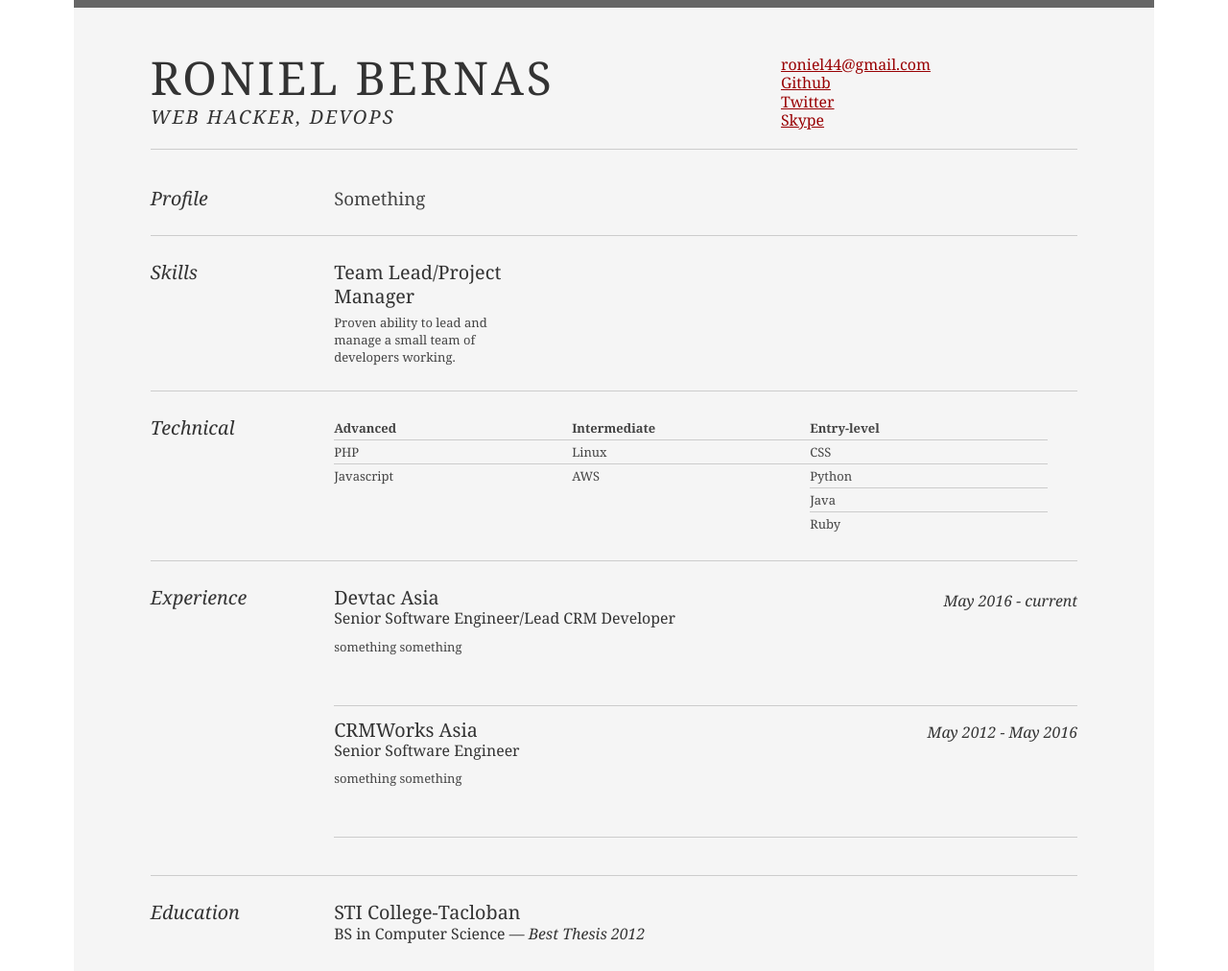
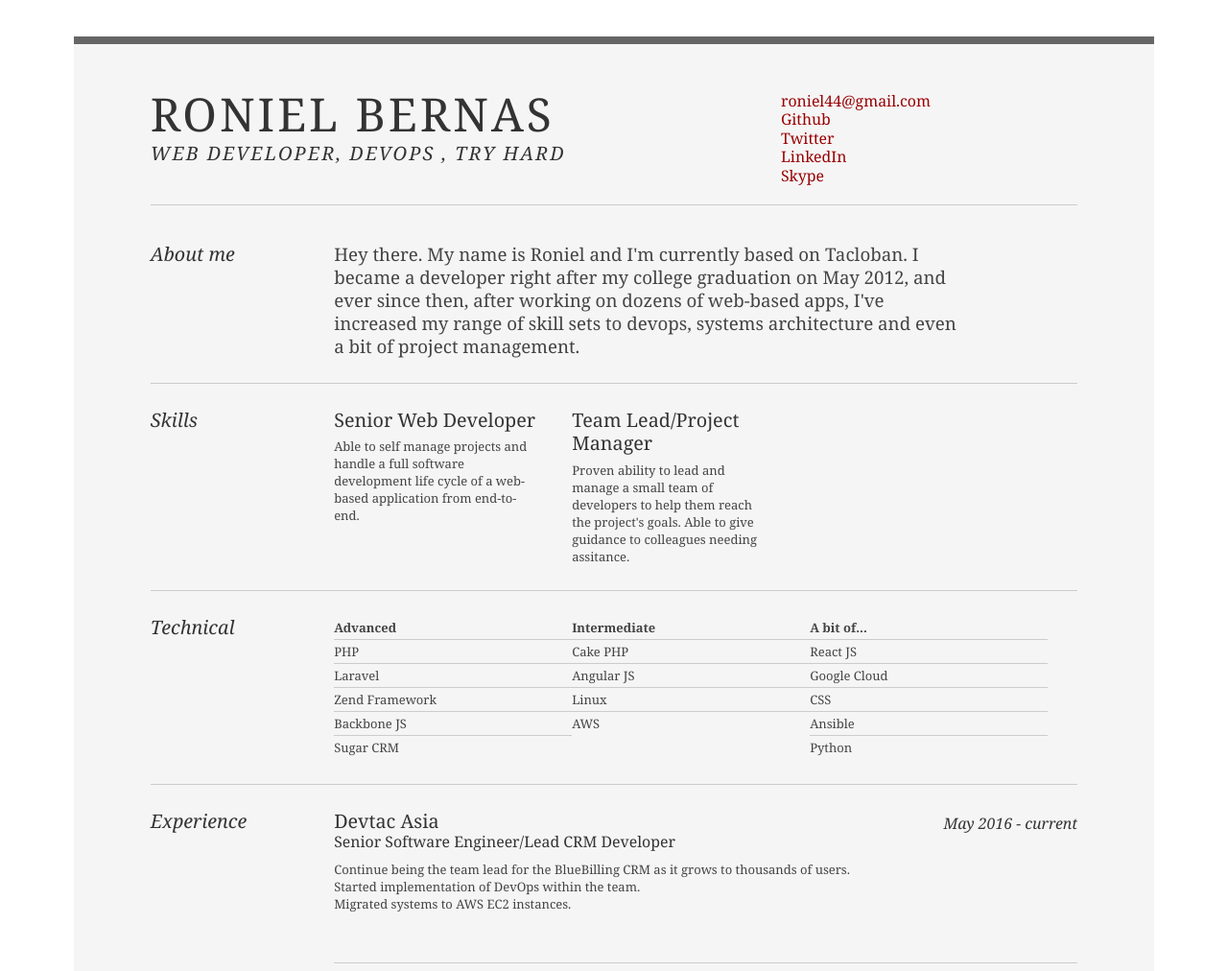
Before and after one commit to ronizzle/ronizzle.github.io, a plain HTML site: page index.html in a window 1280 px wide. Shown: the top 1012 px of the page at 96% size. Drawn offline with Linux system fonts and the light colour scheme.

Commit message:
updated resume contents

```diff
--- a/index.html
+++ b/index.html
@@ -2,7 +2,7 @@
 <html>
 <head>
 
-    <title>Roniel Bernas | Web Developer, Devops | roniel44@gmail.com</title>
+    <title>Roniel Bernas | Web Developer, Devops , Try Hard </title>
     <meta http-equiv="content-type" content="text/html; charset=utf-8" />
 
     <meta name="keywords" content="" />
@@ -19,16 +19,16 @@
             <div class="yui-gc">
                 <div class="yui-u first">
                     <h1>Roniel Bernas</h1>
-                    <h2>Web Hacker, Devops</h2>
+                    <h2>Web Developer, Devops , Try Hard </h2>
                 </div>
 
                 <div class="yui-u">
                     <div class="contact-info">
-                        <h3></h3>
-                        <h3><a href="mailto:roniel44@gmail.com">roniel44@gmail.com</a></h3>
-                        <h3><a href="https://github.com/kapitanmisery">Github</a></h3>
-                        <h3><a href="https://twitter.com/kapitanmisery">Twitter</a></h3>
-                        <h3><a href="skype:himynameisniel?call">Skype</a></h3>
+                        <h3><a href="mailto:roniel44@gmail.com" class="contact-info-link">roniel44@gmail.com</a></h3>
+                        <h3><a href="https://github.com/kapitanmisery" class="contact-info-link">Github</a></h3>
+                        <h3><a href="https://twitter.com/kapitanmisery" class="contact-info-link">Twitter</a></h3>
+                        <h3><a href="https://ph.linkedin.com/in/ronielbernas" class="contact-info-link">LinkedIn</a></h3>
+                        <h3><a href="skype:himynameisniel?call" class="contact-info-link">Skype</a></h3>
 
                     </div><!--// .contact-info -->
                 </div>
@@ -41,11 +41,11 @@
 
                     <div class="yui-gf">
                         <div class="yui-u first">
-                            <h2>Profile</h2>
+                            <h2>About me</h2>
                         </div>
                         <div class="yui-u">
                             <p class="enlarge">
-                                Something
+                                Hey there. My name is Roniel and I'm currently based on Tacloban. I became a developer right after my college graduation on May 2012, and ever since then, after working on dozens of web-based apps, I've increased my range of skill sets to devops, systems architecture and even a bit of project management.
                             </p>
                         </div>
                     </div><!--// .yui-gf -->
@@ -57,8 +57,12 @@
                         <div class="yui-u">
 
                             <div class="talent">
+                                <h2>Senior Web Developer</h2>
+                                <p>Able to self manage projects and handle a full software development life cycle of a web-based application from end-to-end.</p>
+                            </div>
+                            <div class="talent">
                                 <h2>Team Lead/Project Manager</h2>
-                                <p>Proven ability to lead and manage a small team of developers working.</p>
+                                <p>Proven ability to lead and manage a small team of developers to help them reach the project's goals. Able to give guidance to colleagues needing assitance.</p>
                             </div>
                         </div>
                     </div><!--// .yui-gf -->
@@ -71,19 +75,25 @@
                             <ul class="talent">
                                 <li><strong>Advanced</strong></li>
                                 <li>PHP</li>
-                                <li class="last">Javascript</li>
+                                <li>Laravel</li>
+                                <li>Zend Framework</li>
+                                <li>Backbone JS</li>
+                                <li class="last">Sugar CRM</li>
                             </ul>
                             <ul class="talent">
                                 <li><strong>Intermediate</strong></li>
+                                <li>Cake PHP</li>
+                                <li>Angular JS</li>
                                 <li>Linux</li>
                                 <li class="last">AWS</li>
                             </ul>
                             <ul class="talent">
-                                <li><strong>Entry-level</strong></li>
+                                <li><strong>A bit of...</strong></li>
+                                <li>React JS</li>
+                                <li>Google Cloud</li>
                                 <li>CSS</li>
-                                <li>Python</li>
-                                <li>Java</li>
-                                <li class="last">Ruby</li>
+                                <li>Ansible</li>
+                                <li class="last">Python</li>
                             </ul>
                         </div>
                     </div><!--// .yui-gf-->
@@ -96,20 +106,26 @@
 
                         <div class="yui-u">
 
+
                             <div class="job">
                                 <h2>Devtac Asia</h2>
                                 <h3>Senior Software Engineer/Lead CRM Developer</h3>
                                 <h4><i>May 2016 - current</i></h4>
-                                <p>something something</p>
+                                <p>Continue being the team lead for the BlueBilling CRM as it grows to thousands of users.<br>
+                                    Started implementation of DevOps within the team.<br>
+                                    Migrated systems to AWS EC2 instances.</p>
                             </div>
 
                             <div class="job">
                                 <h2>CRMWorks Asia</h2>
                                 <h3>Senior Software Engineer</h3>
                                 <h4><i>May 2012 - May 2016</i></h4>
-                                <p>something something</p>
+                                <p>Applied as a Junior Web Dev back in 2012. <br>
+                                    Improved my skills and knowledge exponentially to help me be one of the company's team leads & project managers. <br>
+                                    I successfully lead a small team on one of it's biggest, the BlueBilling CRM. Also handled a few other projects (mostly Sugar CRM, Zend Framework, Laravel) along the way. <br>
+                                    Managed Linux + a few windows servers on development + production instances of clients. <br>
+                                    I have worked with company until it's re-brand as Devtac Asia in 2016.</p>
                             </div>
-
 
                         </div><!--// .yui-u -->
                     </div><!--// .yui-gf -->
@@ -131,7 +147,7 @@
         </div><!--// bd -->
 
         <div id="ft">
-            <p>Roniel Bernas &mdash; <a href="mailto:roniel44@gmail.com">roniel44@gmail.com</a></p>
+            <p>Roniel Bernas &mdash; <a href="mailto:roniel44@gmail.com" class="contact-info-link">roniel44@gmail.com</a></p>
         </div><!--// footer -->
 
     </div><!-- // inner -->
--- a/style.css
+++ b/style.css
@@ -111,6 +111,7 @@ body {
 }
 
 #doc2 {
+    margin-top: 3%;
     width: 88%;
 }
 
@@ -632,3 +633,11 @@ a#pdf:hover {
 .yui-gf div.first {
     width: 12.3%;
 }
+
+.contact-info-link{
+    text-decoration: none !important;
+}
+
+.contact-info-link:hover {
+    color: #333333;
+}
```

• • • • •

### TASK PROMPT
In the material above, each line with the word "first" should be copied.

### WRITTEN SOLUTION
                 <div class="yui-u first">
                         <div class="yui-u first">
 .yui-gf div.first {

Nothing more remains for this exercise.